Over the last 20 years, the pharmaceutical industry has completely changed due to consolidation – almost always to the detriment of independent pharmacies’ bottom line.
Squeezing Profits Through Consolidation
It all started with upstream consolidation which created the “Big 3” distributors, McKesson, Cardinal Health, and AmerisourceBergen, so that they could control the physical supply of drugs. The Big 3 were able to make primary vendor contracts the norm–they stopped having to compete on price on every line item and instead guarantee volume based on service levels.
The next consolidation in the industry took place at the payor level when Pharmacy Benefit Managers were able to effectively control payments being made to the pharmacies. They are able to avoid paying the independent pharmacies their fair share through various strategies/arrangements such as DIR fees, vendor restrictions, pre-authorization, audits/clawbacks, and much more.
Then, these same PBMs started mail-order pharmacies to redirect prescription volume their own way through lucrative financial incentives to consumers as well as shutting dispensers out of their network. Their recent, respective merges with insurance companies only increase their ability to send prescriptions to their own pharmacies.

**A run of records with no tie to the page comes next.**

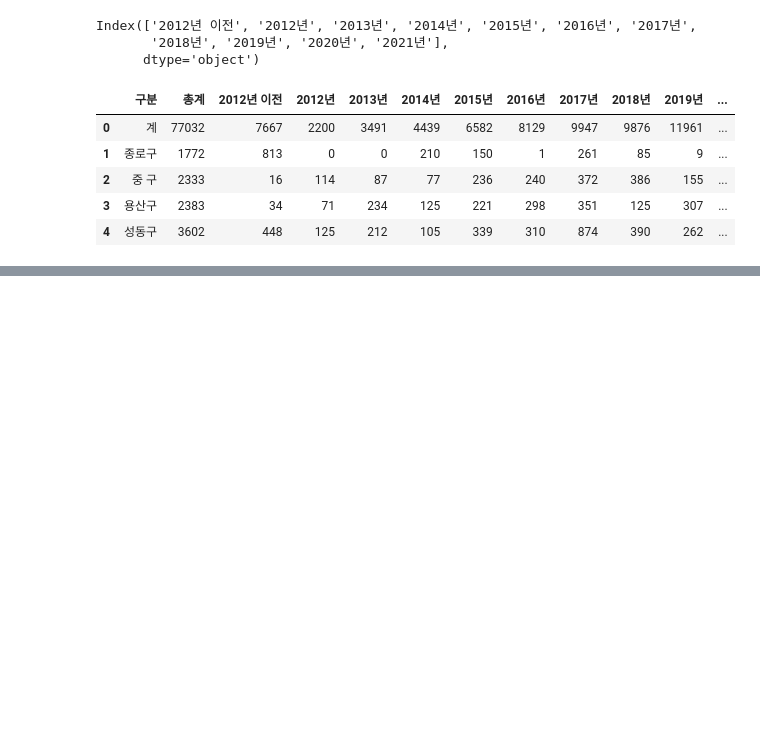
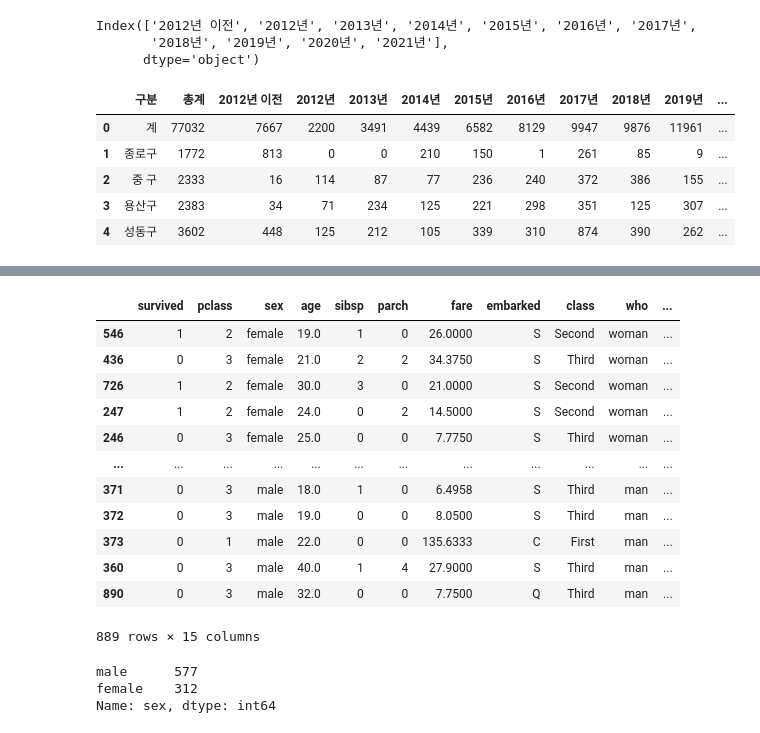
Before and after one commit to kyungseokAN/DataAnalysis-2021-11-26, a Jupyter notebook: 02.pandas/u04.DataFrame조작.ipynb, the cells around one changed output, grey strips where cells are left out. Drawn from its saved outputs; the diff is of its cells as text; code cells hidden in the pictures; blank space fills up the shorter version.

```diff
--- a/02.pandas/u04.DataFrame조작.ipynb
+++ b/02.pandas/u04.DataFrame조작.ipynb
@@ -300,0 +336,22 @@ cctv.head()
+# %%
+titanic.sort_values(by='sex')
+# %% [output]
+|  | survived | pclass | sex | age | sibsp | parch | fare | embarked | class | who | ... |
+| 546 | 1 | 2 | female | 19.0 | 1 | 0 | 26.0000 | S | Second | woman | ... |
+| 436 | 0 | 3 | female | 21.0 | 2 | 2 | 34.3750 | S | Third | woman | ... |
+| 726 | 1 | 2 | female | 30.0 | 3 | 0 | 21.0000 | S | Second | woman | ... |
+| 247 | 1 | 2 | female | 24.0 | 0 | 2 | 14.5000 | S | Second | woman | ... |
+| 246 | 0 | 3 | female | 25.0 | 0 | 0 | 7.7750 | S | Third | woman | ... |
+| ... | ... | ... | ... | ... | ... | ... | ... | ... | ... | ... | ... |
+| 371 | 0 | 3 | male | 18.0 | 1 | 0 | 6.4958 | S | Third | man | ... |
+| 372 | 0 | 3 | male | 19.0 | 0 | 0 | 8.0500 | S | Third | man | ... |
+| 373 | 0 | 1 | male | 22.0 | 0 | 0 | 135.6333 | C | First | man | ... |
+| 360 | 0 | 3 | male | 40.0 | 1 | 4 | 27.9000 | S | Third | man | ... |
+| 890 | 0 | 3 | male | 32.0 | 0 | 0 | 7.7500 | Q | Third | man | ... |
+889 rows × 15 columns
+# %%
+titanic['sex'].value_counts()
+# %% [output]
+male      577
+female    312
+Name: sex, dtype: int64
```
Also changed, not shown: parts of 18 cells of this notebook, 6 other files.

Pharmacies get creative to keep from drowning–including grey-market diabetic supplies, high-reimbursement products, and most recently, reverse distribution. However, PBMs are usually only a step behind with audits and subsequent clawbacks.
Independent pharmacies are now facing a new and somewhat unique threat–Amazon. Through the acquisition of PillPack, the newly rebranded Amazon Pharmacy will soon be in full swing.
Branding: Amazon Pharmacy
Unfortunately, Amazon did not take my idea for “Prime Prescriptions” (see our previous article, Amazon Swoops on PillPack & the Future of Healthcare). However, they did recently commit to the Amazon Pharmacy name by changing its branding from “PillPack, an Amazon company” to “PillPack by Amazon Pharmacy.” PillPack will likely just become a branded service of Amazon Pharmacy.
Growth Through Partnerships
Amazon is tactical as always–relying on partnerships to enter a space and then building their own competing service until launch. Recently, Amazon announced a partnership with grocery store and pharmacy Giant Eagle. Amazon will have its artificial intelligence consumer service, Alexa, manage and refill prescriptions via voice command. Once the technology is fully developed, it is not hard to imagine that Amazon might start sending those prescriptions to Amazon Pharmacy instead.
Independent Pharmacy Threat
Although independent pharmacies have been hurt by PBMs and the Big 3 practices, Amazon poses a unique challenge. Consumers have historically relied on independent pharmacies for consultation, but Amazon has a brand and a convenience factor that is almost impossible to beat. As the pharmacy wars continue, independents must continually reinvent themselves with new services and value propositions, such as medication adherence programs and delivery programs.